Google makes its first concessions to angry residents in the Bay Area; will the company's new housing policy be enough to resolve the housing crisis it started in the first place?
On June 18th, Google’s CEO Sundar Pichai released a press statement announcing Google's new housing and development plan for the Bay Area – a region many believe the company has negatively affected with soaring living costs, deriving primarily from a sharp jump in housing costs.
Pichai's concession to angry residents is through housing – the company promises to invest one billion for the building of 20,000 homes as well as increasing its support for community aid services such as homeless shelters.
Google imagines this development strategy as a two-step approach:
"First, over the next 10 years, we’ll repurpose at least $750 million of Google’s land, most of which is currently zoned for office or commercial space, as residential housing. This will enable us to support the development of at least 15,000 new homes at all income levels in the Bay Area, including housing options for middle and low-income families."
Next, Google intends to support the development of affordable housing to maintain accessibility to lower-income residents:
"Second, we’ll establish a $250 million investment fund so that we can provide incentives to enable developers to build at least 5,000 affordable housing units across the market."
How Bad is the Housing Crisis?
In an article recently published in Bloomberg, the housing crisis is vividly depicted from the standpoint of the 'van communities' in Google's home city of Mount View.
Here, hundreds of Google staff and broader city labor force have been forced to rent RV’s to avoid the rental market draining them of every cent.
As Jennifer Loving, a housing activist and head of Destination: Home, stated for Bloomberg: “We have rising rents. We have gentrification. We have people being displaced.”
Loving goes on: “All of that together is creating an untenable situation for thousands and thousands of families and individuals who are trying to live and work here.”
While some of Google’s staff are left on the street others are purchasing luxury condos. The income gap between Google’s staff is staggering. These large gaps in income have also led to conflicts about how Google should address the housing problem.
Some of Mount View's wealthier residents are even pushing for the city to kick the van dwellers off the street. As the journalist Alistair Barr reports from a local meeting reacting to Google's plan to invest in lower incoming housing:
"Some Silicon Valley residents don’t want new apartment buildings changing their suburban towns, and they get angry at the thought of affordable housing bringing poorer people to their neighborhoods. Two years ago, about 500 local residents showed up at a meeting to discuss small, temporary housing in San Jose. Many screamed and shouted at Loving and her colleagues.

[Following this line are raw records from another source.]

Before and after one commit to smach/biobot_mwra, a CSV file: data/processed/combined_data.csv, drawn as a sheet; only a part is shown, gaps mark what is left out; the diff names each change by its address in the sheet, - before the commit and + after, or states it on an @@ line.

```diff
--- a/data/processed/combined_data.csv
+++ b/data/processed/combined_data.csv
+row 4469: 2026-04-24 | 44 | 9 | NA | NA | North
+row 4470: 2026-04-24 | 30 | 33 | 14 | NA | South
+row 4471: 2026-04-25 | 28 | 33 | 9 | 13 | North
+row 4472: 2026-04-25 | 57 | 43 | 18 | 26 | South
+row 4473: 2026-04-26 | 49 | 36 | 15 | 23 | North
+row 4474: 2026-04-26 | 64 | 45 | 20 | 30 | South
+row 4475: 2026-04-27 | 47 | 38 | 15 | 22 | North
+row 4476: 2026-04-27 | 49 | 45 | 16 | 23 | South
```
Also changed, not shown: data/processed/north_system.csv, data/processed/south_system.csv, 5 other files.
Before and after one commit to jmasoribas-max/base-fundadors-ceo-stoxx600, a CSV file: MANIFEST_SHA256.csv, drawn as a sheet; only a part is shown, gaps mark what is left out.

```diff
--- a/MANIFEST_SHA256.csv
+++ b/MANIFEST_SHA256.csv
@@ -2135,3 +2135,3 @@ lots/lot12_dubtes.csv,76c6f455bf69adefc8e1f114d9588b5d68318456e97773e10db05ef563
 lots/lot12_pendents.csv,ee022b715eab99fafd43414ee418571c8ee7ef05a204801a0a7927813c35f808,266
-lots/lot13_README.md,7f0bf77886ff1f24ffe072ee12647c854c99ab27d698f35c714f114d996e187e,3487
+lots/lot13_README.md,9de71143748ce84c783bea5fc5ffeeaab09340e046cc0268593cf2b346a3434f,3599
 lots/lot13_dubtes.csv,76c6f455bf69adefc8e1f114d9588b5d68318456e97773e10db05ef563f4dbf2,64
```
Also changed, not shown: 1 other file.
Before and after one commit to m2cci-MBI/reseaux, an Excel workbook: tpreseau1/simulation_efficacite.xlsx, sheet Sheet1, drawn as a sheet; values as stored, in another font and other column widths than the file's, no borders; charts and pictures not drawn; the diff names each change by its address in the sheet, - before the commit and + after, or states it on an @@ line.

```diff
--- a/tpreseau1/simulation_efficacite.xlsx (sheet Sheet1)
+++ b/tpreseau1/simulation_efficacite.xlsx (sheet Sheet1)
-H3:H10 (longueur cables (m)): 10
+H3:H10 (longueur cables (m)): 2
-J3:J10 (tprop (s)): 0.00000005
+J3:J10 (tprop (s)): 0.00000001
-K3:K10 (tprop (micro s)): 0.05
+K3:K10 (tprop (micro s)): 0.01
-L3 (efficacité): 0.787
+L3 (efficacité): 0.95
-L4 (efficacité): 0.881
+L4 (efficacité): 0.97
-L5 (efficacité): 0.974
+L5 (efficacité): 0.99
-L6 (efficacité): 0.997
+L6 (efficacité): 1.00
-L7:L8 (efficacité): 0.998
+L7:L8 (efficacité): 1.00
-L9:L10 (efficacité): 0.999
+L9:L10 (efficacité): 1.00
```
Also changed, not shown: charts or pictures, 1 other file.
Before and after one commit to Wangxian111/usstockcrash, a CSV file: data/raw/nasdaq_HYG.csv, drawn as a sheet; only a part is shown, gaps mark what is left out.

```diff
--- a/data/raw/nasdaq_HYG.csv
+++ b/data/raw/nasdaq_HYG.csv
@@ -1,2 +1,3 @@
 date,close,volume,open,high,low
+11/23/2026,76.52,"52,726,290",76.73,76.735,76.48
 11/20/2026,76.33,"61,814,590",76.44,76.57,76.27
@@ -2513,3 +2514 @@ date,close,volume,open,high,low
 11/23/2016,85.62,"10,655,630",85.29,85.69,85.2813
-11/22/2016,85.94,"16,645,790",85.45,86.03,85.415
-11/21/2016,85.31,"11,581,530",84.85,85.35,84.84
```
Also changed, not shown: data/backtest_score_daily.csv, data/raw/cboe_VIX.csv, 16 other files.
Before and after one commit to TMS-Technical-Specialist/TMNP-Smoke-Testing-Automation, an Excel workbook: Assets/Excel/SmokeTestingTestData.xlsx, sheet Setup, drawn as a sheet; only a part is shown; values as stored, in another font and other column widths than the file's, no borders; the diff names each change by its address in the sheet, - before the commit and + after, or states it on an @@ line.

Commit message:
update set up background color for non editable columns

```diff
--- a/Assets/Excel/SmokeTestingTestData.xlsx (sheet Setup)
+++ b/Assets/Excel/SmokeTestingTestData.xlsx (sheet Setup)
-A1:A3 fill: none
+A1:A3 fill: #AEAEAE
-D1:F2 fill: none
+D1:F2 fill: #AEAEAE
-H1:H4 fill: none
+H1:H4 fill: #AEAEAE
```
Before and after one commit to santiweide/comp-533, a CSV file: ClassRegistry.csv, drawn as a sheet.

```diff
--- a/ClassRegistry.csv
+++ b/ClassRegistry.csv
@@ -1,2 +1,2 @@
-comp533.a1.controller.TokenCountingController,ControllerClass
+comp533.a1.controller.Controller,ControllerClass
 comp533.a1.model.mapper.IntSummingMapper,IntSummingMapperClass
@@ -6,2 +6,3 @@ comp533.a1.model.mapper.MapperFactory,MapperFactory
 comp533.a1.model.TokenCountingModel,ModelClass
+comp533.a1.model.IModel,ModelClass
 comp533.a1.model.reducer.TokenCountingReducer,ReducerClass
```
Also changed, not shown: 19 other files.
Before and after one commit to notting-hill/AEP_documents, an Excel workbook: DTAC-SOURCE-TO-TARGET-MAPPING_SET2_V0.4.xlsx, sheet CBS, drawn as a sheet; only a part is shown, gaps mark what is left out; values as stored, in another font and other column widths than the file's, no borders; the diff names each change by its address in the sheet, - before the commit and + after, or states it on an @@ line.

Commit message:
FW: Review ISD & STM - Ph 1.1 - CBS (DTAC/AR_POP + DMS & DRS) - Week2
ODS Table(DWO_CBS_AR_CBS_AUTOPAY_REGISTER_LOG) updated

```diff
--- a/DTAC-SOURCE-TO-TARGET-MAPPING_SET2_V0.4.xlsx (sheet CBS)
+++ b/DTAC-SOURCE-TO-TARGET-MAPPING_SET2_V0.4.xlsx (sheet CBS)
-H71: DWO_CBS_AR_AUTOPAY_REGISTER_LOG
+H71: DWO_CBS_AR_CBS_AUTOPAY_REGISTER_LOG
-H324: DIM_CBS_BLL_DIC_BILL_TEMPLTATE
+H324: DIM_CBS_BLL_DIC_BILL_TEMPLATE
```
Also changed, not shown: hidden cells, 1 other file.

At one point, the crowd chanted “build a wall” to keep homeless people away."
Will Google’s new efforts be enough?
Much of this, it is clear, will be a matter of who is actually going to be provided with the housing that Google has promised – the lower income residents being displaced or the higher income IT labor force that continues to grow in the region.
Some are not feeling optimistic about the future of the area under Google's hands:
If [Google] were to build five times that amount — 100,000 units over the next decade — it probably still wouldn’t solve the housing crisis,” said Jesse Gundersheim, CoStar Group’s director of market analytics for the San Francisco Bay Area."